MetroHealth move could affect 4,000
Anthem Blue Cross and Blue Shield has already pulled out of the state.
The MetroHealth System will cancel its contract with one of the only two Medicaid managed care companies available in Northeast Ohio, a move that could force more than 4,000 patients to get new doctors.
In letters to patients, the hospital system said that as of Nov. 1, MetroHealth, its community clinics and all of its doctors would no longer accept WellCare of Ohio health coverage.
“The cost of doing business with WellCare under the terms of their proposed contract was simply not acceptable to us,” said MetroHealth spokeswoman Eileen Korey.

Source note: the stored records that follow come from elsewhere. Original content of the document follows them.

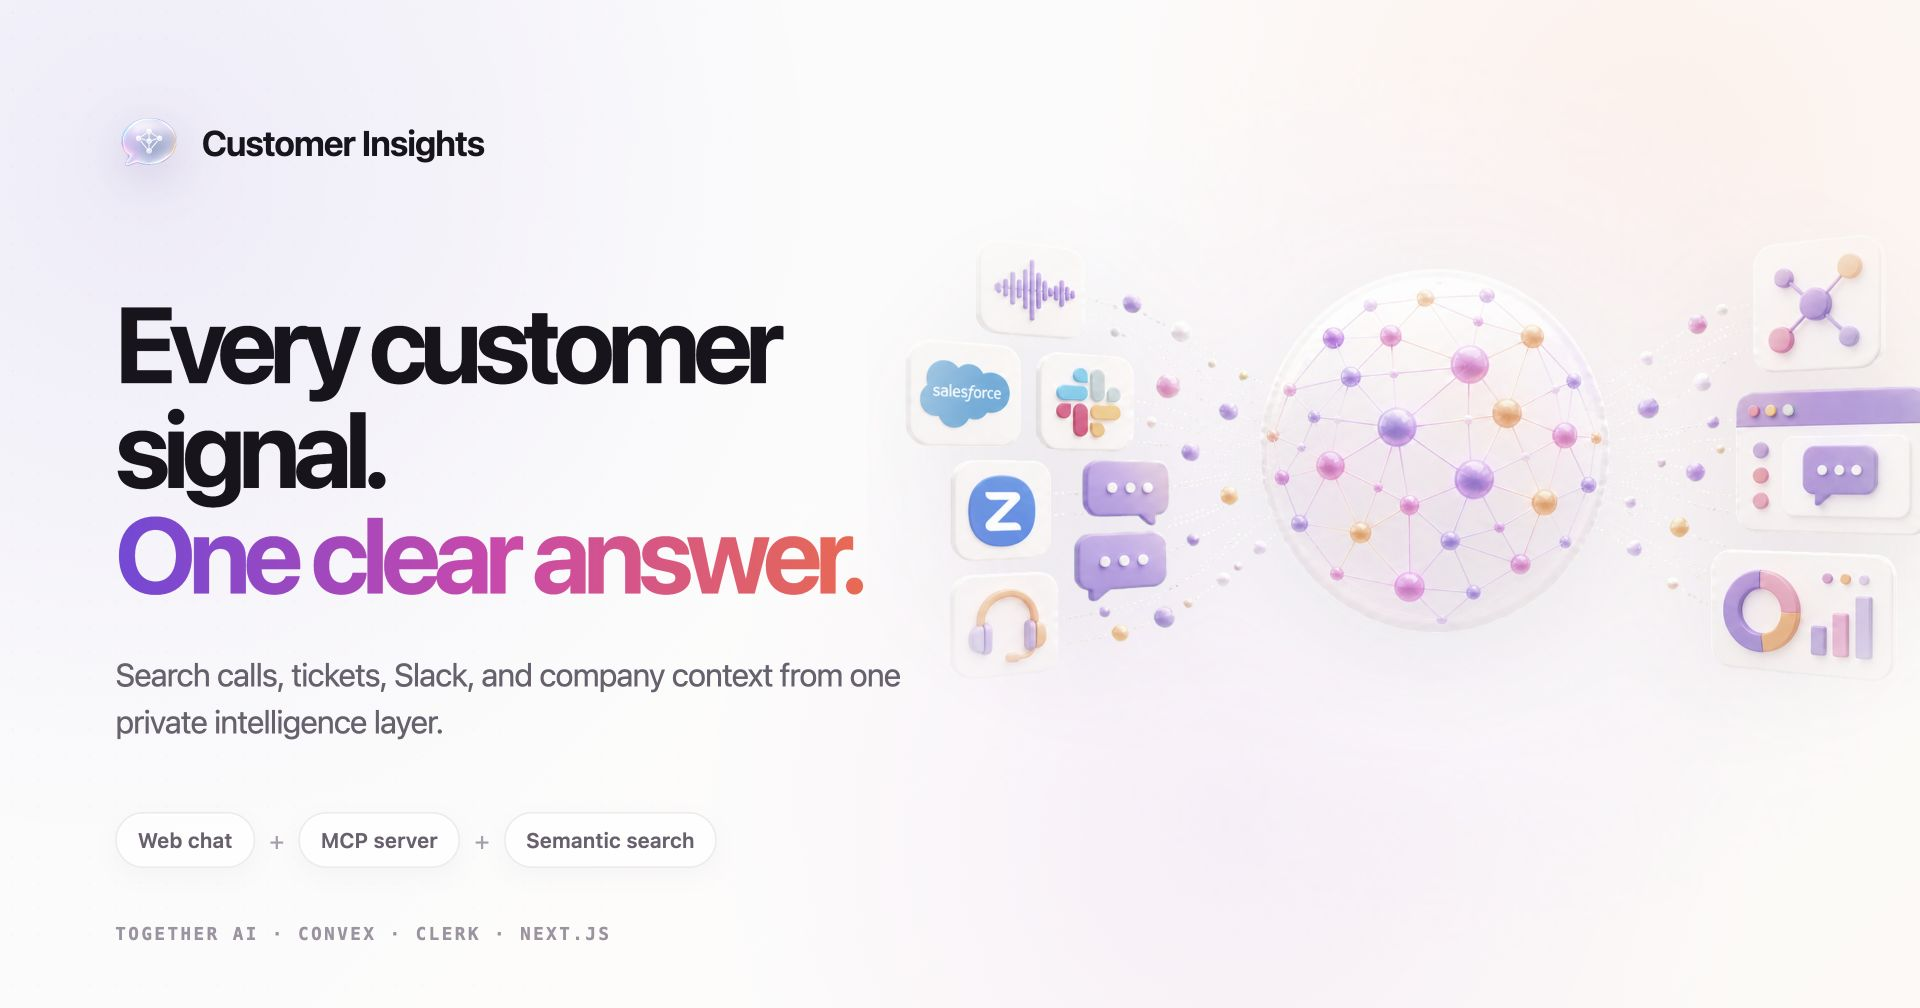
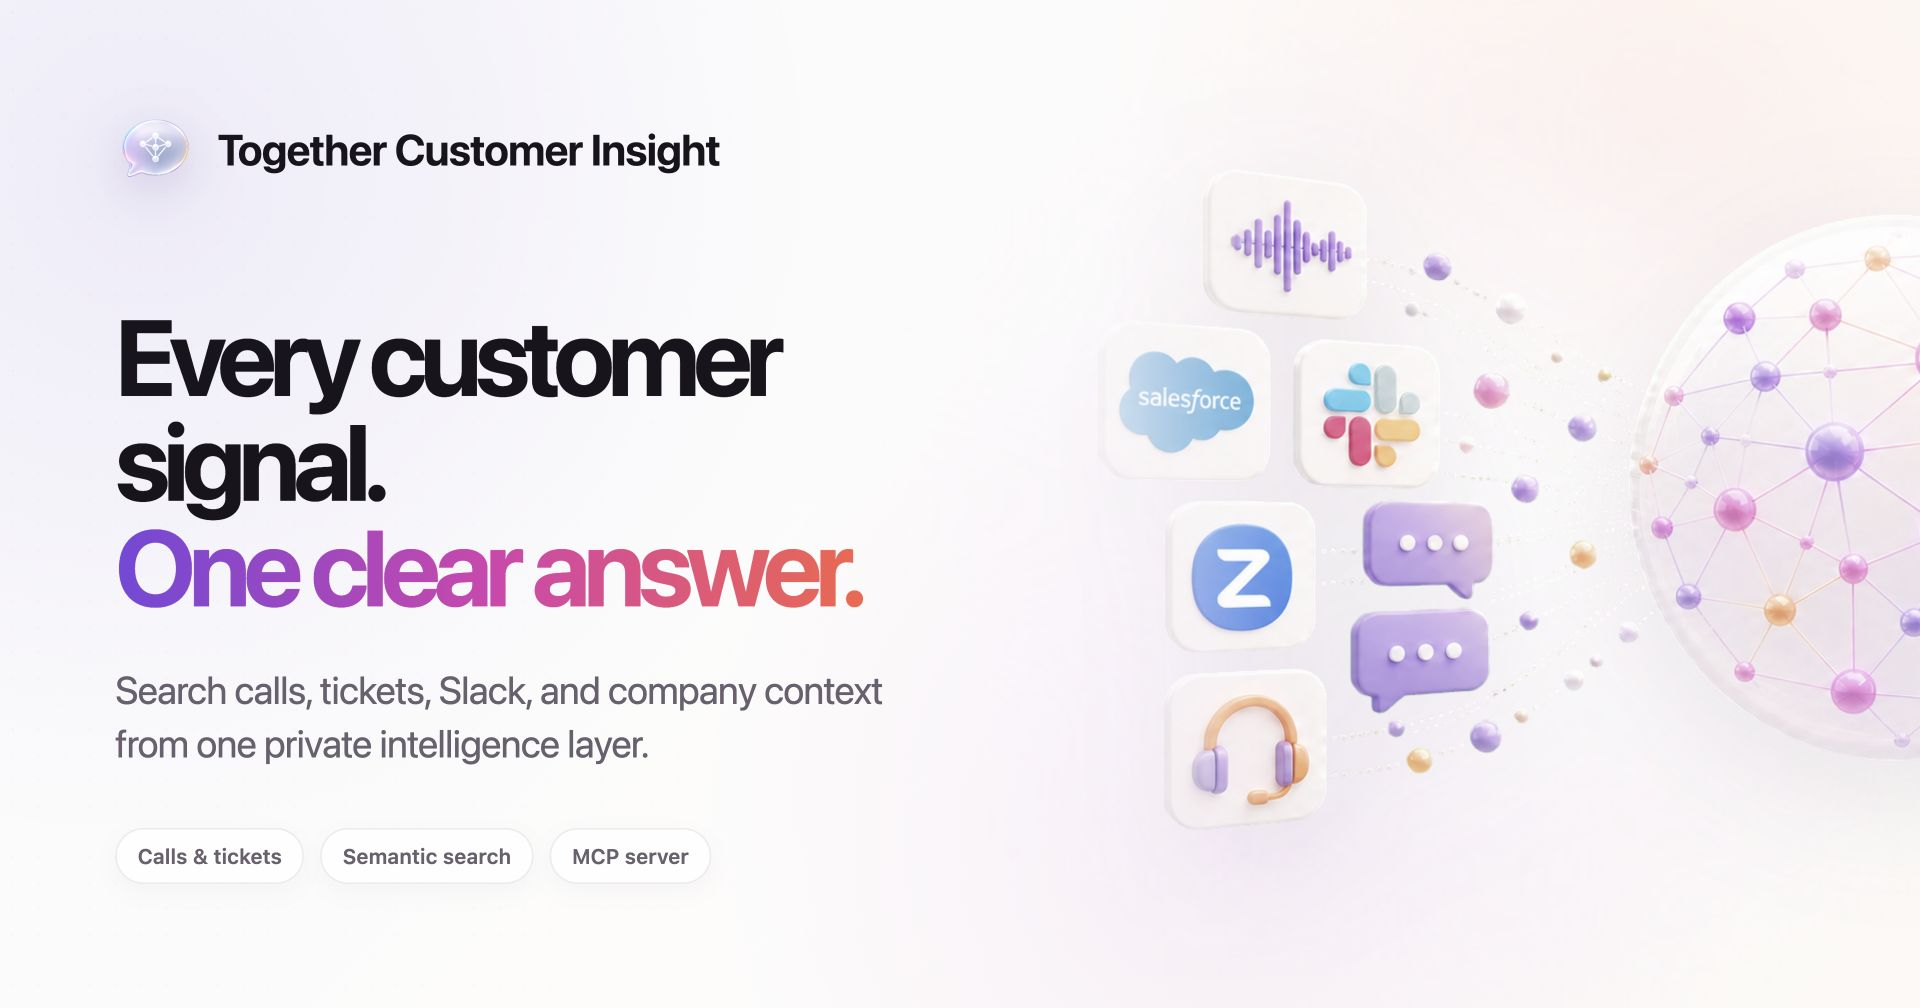
Refine open source cover artwork

diff --git a/public/cover/preview.html b/public/cover/preview.html
@@ -38,22 +38,22 @@
       }
       .glow {
         position: absolute;
-        right: -40px;
-        top: 55px;
-        width: 680px;
-        height: 520px;
+        right: -160px;
+        top: 14px;
+        width: 850px;
+        height: 600px;
         border-radius: 50%;
         background: radial-gradient(circle, rgba(255,255,255,.92) 0%, rgba(247,240,249,.34) 44%, rgba(255,255,255,0) 74%);
         filter: blur(14px);
       }
       .network {
         position: absolute;
-        right: -42px;
-        top: 92px;
-        width: 700px;
+        right: -500px;
+        top: 20px;
+        width: 1050px;
         opacity: .9;
         filter: saturate(.82) drop-shadow(0 24px 40px rgba(75, 55, 95, .11));
-        mask-image: radial-gradient(ellipse 60% 58% at 51% 49%, #000 54%, rgba(0,0,0,.9) 70%, transparent 100%);
+        mask-image: linear-gradient(90deg, transparent 0%, #000 15%, #000 100%);
       }
       .copy {
         position: relative;
@@ -64,14 +64,14 @@
       .brand {
         display: inline-flex;
         align-items: center;
-        gap: 12px;
-        font-size: 22px;
+        gap: 14px;
+        font-size: 27px;
         font-weight: 650;
         letter-spacing: -.025em;
       }
       .brand img {
-        width: 42px;
-        height: 42px;
+        width: 50px;
+        height: 50px;
         object-fit: contain;
         filter: drop-shadow(0 8px 14px rgba(94,65,145,.2));
       }
@@ -93,15 +93,15 @@
         margin: 28px 0 0;
         max-width: 500px;
         color: #67616e;
-        font-size: 20px;
-        line-height: 1.48;
+        font-size: 24px;
+        line-height: 1.4;
         letter-spacing: -.018em;
       }
       .signals {
         display: flex;
         align-items: center;
-        gap: 9px;
-        margin-top: 42px;
+        gap: 10px;
+        margin-top: 36px;
       }
       .signal {
         padding: 9px 13px;
@@ -112,18 +112,6 @@
         color: #69616e;
         font-size: 13px;
         font-weight: 600;
-      }
-      .plus { color: #a79ead; font-size: 15px; }
-      .footer {
-        position: absolute;
-        left: 72px;
-        bottom: 40px;
-        color: #9c94a1;
-        font-family: ui-monospace, SFMono-Regular, Menlo, monospace;
-        font-size: 11px;
-        font-weight: 600;
-        letter-spacing: .14em;
-        text-transform: uppercase;
       }
       @media (min-width: 1800px) and (min-height: 1000px) {
         body { display: block; }
@@ -143,19 +131,16 @@
       <section class="copy">
         <div class="brand">
           <img src="../icon.png" alt="" />
-          <span>Customer Insights</span>
+          <span>Together Customer Insight</span>
         </div>
         <h1>Every customer signal.<span>One clear answer.</span></h1>
         <p class="subtitle">Search calls, tickets, Slack, and company context from one private intelligence layer.</p>
         <div class="signals">
-          <span class="signal">Web chat</span>
-          <span class="plus">+</span>
-          <span class="signal">MCP server</span>
-          <span class="plus">+</span>
+          <span class="signal">Calls &amp; tickets</span>
           <span class="signal">Semantic search</span>
+          <span class="signal">MCP server</span>
         </div>
       </section>
-      <div class="footer">Together AI · Convex · Clerk · Next.js</div>
     </main>
   </body>
 </html>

For years, doctors, hospitals and clinics have complained that reimbursements for medical care don’t cover what it costs to provide it. Many private doctors refuse to accept Medicaid patients, low-income or welfare recipients, but the pullout by hospitals is a new phenomenon.
WellCare, based in Tampa, Fla., also has contracts with University Hospitals and the Cleveland Clinic, and under Ohio’s setup the company is responsible to assign patients to new doctors.
But that may be problematic for these MetroHealth patients because doctors affiliated with UH and the Clinic, unlike MetroHealth, do not necessarily take Medicaid patients. So Wellcare patients who have been going to MetroHealth doctors and its community clinics may balk, but there’s little they can do.
Ohio lawmakers mandated enrollment in managed-care companies for nearly all the state’s Medicaid patients about two years ago. The aim was to get low-income pregnant women and children on Medicaid established with regular doctors to ensure they receive quality health care.
The idea was to give patients a continuity of care with doctors that also would ultimately save the state money.
“There’s a lot of potential advantages,” said Dale Lehmann, assistant chief of the bureau of managed care for Ohio health plans. “For the consumer, trying to establish that medical home is a valuable concept.”
That stable relationship between doctor and Medicaid patient has proved somewhat elusive in Ohio.
A few months ago, Anthem Blue Cross and Blue Shield, stating it was losing money, pulled out of the state. That forced 145,000 patients, including nearly 87,000 in the Cleveland area, into new plans, possibly with new doctors.
And a hospital system in Columbus intends to quit a managed-care plan this month because of reimbursement rates, the same reason MetroHealth is canceling with WellCare.
In its letter to patients, MetroHealth told those in WellCare that October is open enrollment and that they can switch to the other Medicaid-managed-care company — Dayton-based CareSource — to stay with MetroHealth and its doctors.
And Wellcare pledged in a statement to continue to make care available.
“WellCare continues to serve approximately 100,000 CFC [Covered Families & Children] members and maintains a network of over 7,700 providers and 39 hospitals in the northeast region of Ohio,” the company said in a statement. “WellCare members will not experience any gap in coverage due to this change.”
The Northeast Ohio region includes seven other counties — Erie, Huron, Lorain, Medina, Geauga, Lake and Ashtabula — besides Cuyahoga.